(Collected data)
────

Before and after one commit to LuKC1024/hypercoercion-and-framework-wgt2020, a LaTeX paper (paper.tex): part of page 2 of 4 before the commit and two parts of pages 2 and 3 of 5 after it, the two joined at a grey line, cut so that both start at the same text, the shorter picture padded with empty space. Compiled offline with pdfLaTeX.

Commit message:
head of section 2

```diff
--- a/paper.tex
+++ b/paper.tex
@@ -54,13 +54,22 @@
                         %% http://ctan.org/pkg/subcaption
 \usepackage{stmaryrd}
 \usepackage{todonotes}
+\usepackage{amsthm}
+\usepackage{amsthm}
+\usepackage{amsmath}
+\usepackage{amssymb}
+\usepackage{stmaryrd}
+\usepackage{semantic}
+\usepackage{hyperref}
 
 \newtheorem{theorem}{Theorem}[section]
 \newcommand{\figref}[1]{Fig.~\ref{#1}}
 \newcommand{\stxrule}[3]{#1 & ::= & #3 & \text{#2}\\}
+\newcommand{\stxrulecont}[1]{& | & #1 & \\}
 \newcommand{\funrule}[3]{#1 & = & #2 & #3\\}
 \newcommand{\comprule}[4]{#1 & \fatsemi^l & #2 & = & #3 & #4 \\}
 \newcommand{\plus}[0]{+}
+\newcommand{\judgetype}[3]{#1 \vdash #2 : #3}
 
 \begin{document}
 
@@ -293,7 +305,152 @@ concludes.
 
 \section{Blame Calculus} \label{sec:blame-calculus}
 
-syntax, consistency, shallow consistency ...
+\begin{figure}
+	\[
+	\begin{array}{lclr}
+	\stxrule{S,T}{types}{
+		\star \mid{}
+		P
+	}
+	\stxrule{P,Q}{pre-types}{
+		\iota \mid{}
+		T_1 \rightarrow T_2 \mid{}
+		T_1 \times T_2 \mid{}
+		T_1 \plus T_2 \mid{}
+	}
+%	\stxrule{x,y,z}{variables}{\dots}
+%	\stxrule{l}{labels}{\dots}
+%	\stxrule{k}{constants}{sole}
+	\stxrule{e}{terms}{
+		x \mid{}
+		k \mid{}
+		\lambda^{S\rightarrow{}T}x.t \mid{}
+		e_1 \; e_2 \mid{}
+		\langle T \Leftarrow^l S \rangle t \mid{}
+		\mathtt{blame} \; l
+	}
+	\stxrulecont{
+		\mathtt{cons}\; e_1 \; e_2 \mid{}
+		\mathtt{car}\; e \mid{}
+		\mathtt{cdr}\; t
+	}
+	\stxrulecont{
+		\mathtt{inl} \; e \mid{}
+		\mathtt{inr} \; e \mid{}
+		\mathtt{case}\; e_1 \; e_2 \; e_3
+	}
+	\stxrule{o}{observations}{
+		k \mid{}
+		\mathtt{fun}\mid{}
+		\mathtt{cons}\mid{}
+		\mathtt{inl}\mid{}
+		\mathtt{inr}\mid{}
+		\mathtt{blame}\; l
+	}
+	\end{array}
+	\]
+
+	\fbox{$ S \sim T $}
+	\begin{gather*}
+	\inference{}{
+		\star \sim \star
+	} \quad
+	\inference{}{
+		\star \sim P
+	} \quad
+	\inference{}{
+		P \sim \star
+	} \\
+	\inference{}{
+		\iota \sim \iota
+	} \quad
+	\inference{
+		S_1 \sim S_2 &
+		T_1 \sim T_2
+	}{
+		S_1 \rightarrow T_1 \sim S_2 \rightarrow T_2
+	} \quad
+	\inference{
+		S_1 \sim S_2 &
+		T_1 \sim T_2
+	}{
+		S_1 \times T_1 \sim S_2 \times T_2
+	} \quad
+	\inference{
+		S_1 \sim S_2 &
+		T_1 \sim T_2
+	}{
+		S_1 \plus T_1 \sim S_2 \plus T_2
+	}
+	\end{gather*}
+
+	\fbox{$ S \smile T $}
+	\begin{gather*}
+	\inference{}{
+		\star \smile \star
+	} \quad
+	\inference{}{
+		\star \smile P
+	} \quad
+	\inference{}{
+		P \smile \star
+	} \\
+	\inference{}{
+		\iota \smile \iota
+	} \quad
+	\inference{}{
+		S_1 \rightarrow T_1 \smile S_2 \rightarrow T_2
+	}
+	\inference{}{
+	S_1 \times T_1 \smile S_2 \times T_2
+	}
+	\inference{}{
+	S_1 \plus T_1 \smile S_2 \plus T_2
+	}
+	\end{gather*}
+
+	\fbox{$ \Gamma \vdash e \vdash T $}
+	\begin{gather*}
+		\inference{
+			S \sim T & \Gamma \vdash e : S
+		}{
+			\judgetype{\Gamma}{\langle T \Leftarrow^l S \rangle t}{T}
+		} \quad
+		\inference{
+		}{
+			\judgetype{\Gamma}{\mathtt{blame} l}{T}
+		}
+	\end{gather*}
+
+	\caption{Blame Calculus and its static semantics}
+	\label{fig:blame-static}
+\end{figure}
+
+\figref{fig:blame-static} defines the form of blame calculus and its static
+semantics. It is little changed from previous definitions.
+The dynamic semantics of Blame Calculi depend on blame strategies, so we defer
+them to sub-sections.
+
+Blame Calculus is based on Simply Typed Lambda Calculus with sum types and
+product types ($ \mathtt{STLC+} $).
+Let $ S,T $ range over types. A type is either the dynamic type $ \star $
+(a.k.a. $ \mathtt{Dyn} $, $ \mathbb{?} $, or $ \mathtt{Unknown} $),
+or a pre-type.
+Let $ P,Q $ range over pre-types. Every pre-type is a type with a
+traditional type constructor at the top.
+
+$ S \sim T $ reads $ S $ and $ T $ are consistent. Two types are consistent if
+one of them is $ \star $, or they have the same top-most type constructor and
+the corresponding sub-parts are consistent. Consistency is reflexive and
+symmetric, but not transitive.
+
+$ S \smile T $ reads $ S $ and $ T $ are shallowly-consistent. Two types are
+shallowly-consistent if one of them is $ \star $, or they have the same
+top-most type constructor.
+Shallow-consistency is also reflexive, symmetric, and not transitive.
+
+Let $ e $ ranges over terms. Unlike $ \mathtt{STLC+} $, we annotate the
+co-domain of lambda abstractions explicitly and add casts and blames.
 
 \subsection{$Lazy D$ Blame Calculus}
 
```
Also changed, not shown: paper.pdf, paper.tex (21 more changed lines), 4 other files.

────

> THE PROBLEM
Reproduce the full block of data exactly, omitting nothing.

> RESPONSE
Before and after one commit to LuKC1024/hypercoercion-and-framework-wgt2020, a LaTeX paper (paper.tex): part of page 2 of 4 before the commit and two parts of pages 2 and 3 of 5 after it, the two joined at a grey line, cut so that both start at the same text, the shorter picture padded with empty space. Compiled offline with pdfLaTeX.

Commit message:
head of section 2

```diff
--- a/paper.tex
+++ b/paper.tex
@@ -54,13 +54,22 @@
                         %% http://ctan.org/pkg/subcaption
 \usepackage{stmaryrd}
 \usepackage{todonotes}
+\usepackage{amsthm}
+\usepackage{amsthm}
+\usepackage{amsmath}
+\usepackage{amssymb}
+\usepackage{stmaryrd}
+\usepackage{semantic}
+\usepackage{hyperref}
 
 \newtheorem{theorem}{Theorem}[section]
 \newcommand{\figref}[1]{Fig.~\ref{#1}}
 \newcommand{\stxrule}[3]{#1 & ::= & #3 & \text{#2}\\}
+\newcommand{\stxrulecont}[1]{& | & #1 & \\}
 \newcommand{\funrule}[3]{#1 & = & #2 & #3\\}
 \newcommand{\comprule}[4]{#1 & \fatsemi^l & #2 & = & #3 & #4 \\}
 \newcommand{\plus}[0]{+}
+\newcommand{\judgetype}[3]{#1 \vdash #2 : #3}
 
 \begin{document}
 
@@ -293,7 +305,152 @@ concludes.
 
 \section{Blame Calculus} \label{sec:blame-calculus}
 
-syntax, consistency, shallow consistency ...
+\begin{figure}
+	\[
+	\begin{array}{lclr}
+	\stxrule{S,T}{types}{
+		\star \mid{}
+		P
+	}
+	\stxrule{P,Q}{pre-types}{
+		\iota \mid{}
+		T_1 \rightarrow T_2 \mid{}
+		T_1 \times T_2 \mid{}
+		T_1 \plus T_2 \mid{}
+	}
+%	\stxrule{x,y,z}{variables}{\dots}
+%	\stxrule{l}{labels}{\dots}
+%	\stxrule{k}{constants}{sole}
+	\stxrule{e}{terms}{
+		x \mid{}
+		k \mid{}
+		\lambda^{S\rightarrow{}T}x.t \mid{}
+		e_1 \; e_2 \mid{}
+		\langle T \Leftarrow^l S \rangle t \mid{}
+		\mathtt{blame} \; l
+	}
+	\stxrulecont{
+		\mathtt{cons}\; e_1 \; e_2 \mid{}
+		\mathtt{car}\; e \mid{}
+		\mathtt{cdr}\; t
+	}
+	\stxrulecont{
+		\mathtt{inl} \; e \mid{}
+		\mathtt{inr} \; e \mid{}
+		\mathtt{case}\; e_1 \; e_2 \; e_3
+	}
+	\stxrule{o}{observations}{
+		k \mid{}
+		\mathtt{fun}\mid{}
+		\mathtt{cons}\mid{}
+		\mathtt{inl}\mid{}
+		\mathtt{inr}\mid{}
+		\mathtt{blame}\; l
+	}
+	\end{array}
+	\]
+
+	\fbox{$ S \sim T $}
+	\begin{gather*}
+	\inference{}{
+		\star \sim \star
+	} \quad
+	\inference{}{
+		\star \sim P
+	} \quad
+	\inference{}{
+		P \sim \star
+	} \\
+	\inference{}{
+		\iota \sim \iota
+	} \quad
+	\inference{
+		S_1 \sim S_2 &
+		T_1 \sim T_2
+	}{
+		S_1 \rightarrow T_1 \sim S_2 \rightarrow T_2
+	} \quad
+	\inference{
+		S_1 \sim S_2 &
+		T_1 \sim T_2
+	}{
+		S_1 \times T_1 \sim S_2 \times T_2
+	} \quad
+	\inference{
+		S_1 \sim S_2 &
+		T_1 \sim T_2
+	}{
+		S_1 \plus T_1 \sim S_2 \plus T_2
+	}
+	\end{gather*}
+
+	\fbox{$ S \smile T $}
+	\begin{gather*}
+	\inference{}{
+		\star \smile \star
+	} \quad
+	\inference{}{
+		\star \smile P
+	} \quad
+	\inference{}{
+		P \smile \star
+	} \\
+	\inference{}{
+		\iota \smile \iota
+	} \quad
+	\inference{}{
+		S_1 \rightarrow T_1 \smile S_2 \rightarrow T_2
+	}
+	\inference{}{
+	S_1 \times T_1 \smile S_2 \times T_2
+	}
+	\inference{}{
+	S_1 \plus T_1 \smile S_2 \plus T_2
+	}
+	\end{gather*}
+
+	\fbox{$ \Gamma \vdash e \vdash T $}
+	\begin{gather*}
+		\inference{
+			S \sim T & \Gamma \vdash e : S
+		}{
+			\judgetype{\Gamma}{\langle T \Leftarrow^l S \rangle t}{T}
+		} \quad
+		\inference{
+		}{
+			\judgetype{\Gamma}{\mathtt{blame} l}{T}
+		}
+	\end{gather*}
+
+	\caption{Blame Calculus and its static semantics}
+	\label{fig:blame-static}
+\end{figure}
+
+\figref{fig:blame-static} defines the form of blame calculus and its static
+semantics. It is little changed from previous definitions.
+The dynamic semantics of Blame Calculi depend on blame strategies, so we defer
+them to sub-sections.
+
+Blame Calculus is based on Simply Typed Lambda Calculus with sum types and
+product types ($ \mathtt{STLC+} $).
+Let $ S,T $ range over types. A type is either the dynamic type $ \star $
+(a.k.a. $ \mathtt{Dyn} $, $ \mathbb{?} $, or $ \mathtt{Unknown} $),
+or a pre-type.
+Let $ P,Q $ range over pre-types. Every pre-type is a type with a
+traditional type constructor at the top.
+
+$ S \sim T $ reads $ S $ and $ T $ are consistent. Two types are consistent if
+one of them is $ \star $, or they have the same top-most type constructor and
+the corresponding sub-parts are consistent. Consistency is reflexive and
+symmetric, but not transitive.
+
+$ S \smile T $ reads $ S $ and $ T $ are shallowly-consistent. Two types are
+shallowly-consistent if one of them is $ \star $, or they have the same
+top-most type constructor.
+Shallow-consistency is also reflexive, symmetric, and not transitive.
+
+Let $ e $ ranges over terms. Unlike $ \mathtt{STLC+} $, we annotate the
+co-domain of lambda abstractions explicitly and add casts and blames.
 
 \subsection{$Lazy D$ Blame Calculus}
 
```
Also changed, not shown: paper.pdf, paper.tex (21 more changed lines), 4 other files.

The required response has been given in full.